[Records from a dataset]
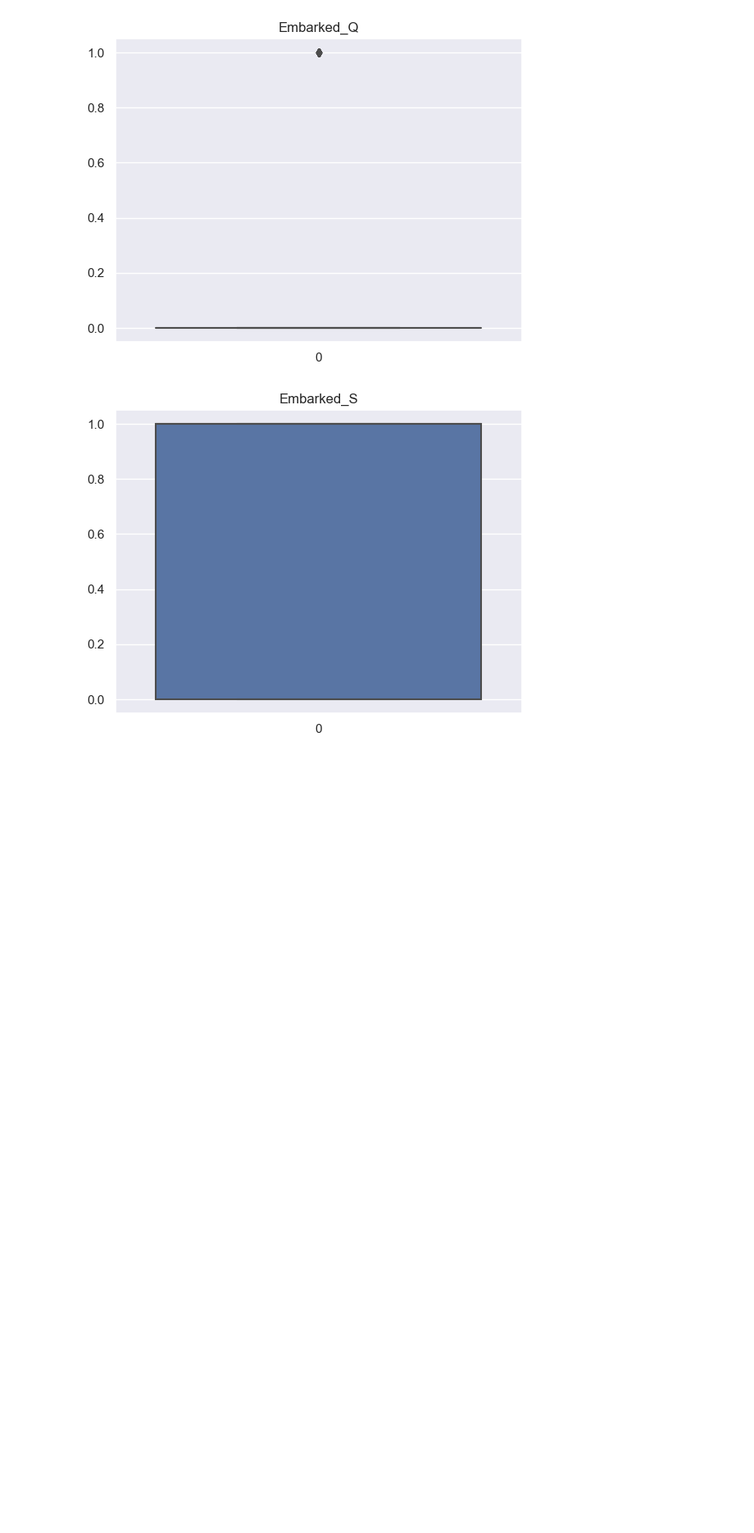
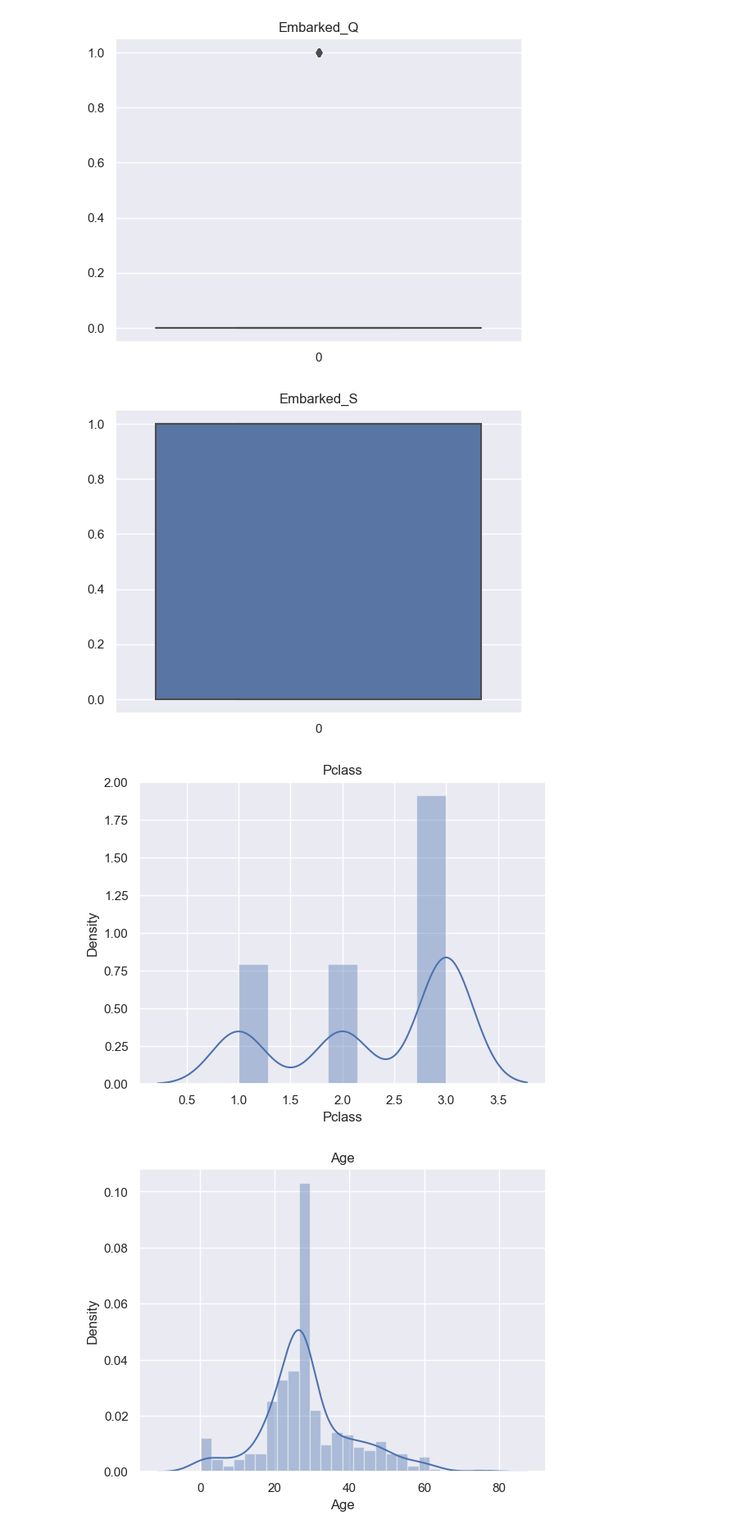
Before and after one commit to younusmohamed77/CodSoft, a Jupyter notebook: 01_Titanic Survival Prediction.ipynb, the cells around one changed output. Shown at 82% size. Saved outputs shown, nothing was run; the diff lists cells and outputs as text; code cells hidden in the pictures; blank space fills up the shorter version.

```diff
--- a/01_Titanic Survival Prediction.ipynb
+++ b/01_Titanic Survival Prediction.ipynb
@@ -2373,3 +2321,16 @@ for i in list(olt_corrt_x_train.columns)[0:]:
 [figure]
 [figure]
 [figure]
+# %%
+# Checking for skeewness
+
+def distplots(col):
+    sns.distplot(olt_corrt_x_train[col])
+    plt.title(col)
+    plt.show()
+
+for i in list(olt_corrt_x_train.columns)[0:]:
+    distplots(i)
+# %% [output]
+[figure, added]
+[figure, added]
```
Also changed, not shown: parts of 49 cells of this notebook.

What you have to do: Write the lines above out again exactly, without any of their pictures.

Answer section:
Before and after one commit to younusmohamed77/CodSoft, a Jupyter notebook: 01_Titanic Survival Prediction.ipynb, the cells around one changed output. Shown at 82% size. Saved outputs shown, nothing was run; the diff lists cells and outputs as text; code cells hidden in the pictures; blank space fills up the shorter version.

```diff
--- a/01_Titanic Survival Prediction.ipynb
+++ b/01_Titanic Survival Prediction.ipynb
@@ -2373,3 +2321,16 @@ for i in list(olt_corrt_x_train.columns)[0:]:
 [figure]
 [figure]
 [figure]
+# %%
+# Checking for skeewness
+
+def distplots(col):
+    sns.distplot(olt_corrt_x_train[col])
+    plt.title(col)
+    plt.show()
+
+for i in list(olt_corrt_x_train.columns)[0:]:
+    distplots(i)
+# %% [output]
+[figure, added]
+[figure, added]
```
Also changed, not shown: parts of 49 cells of this notebook.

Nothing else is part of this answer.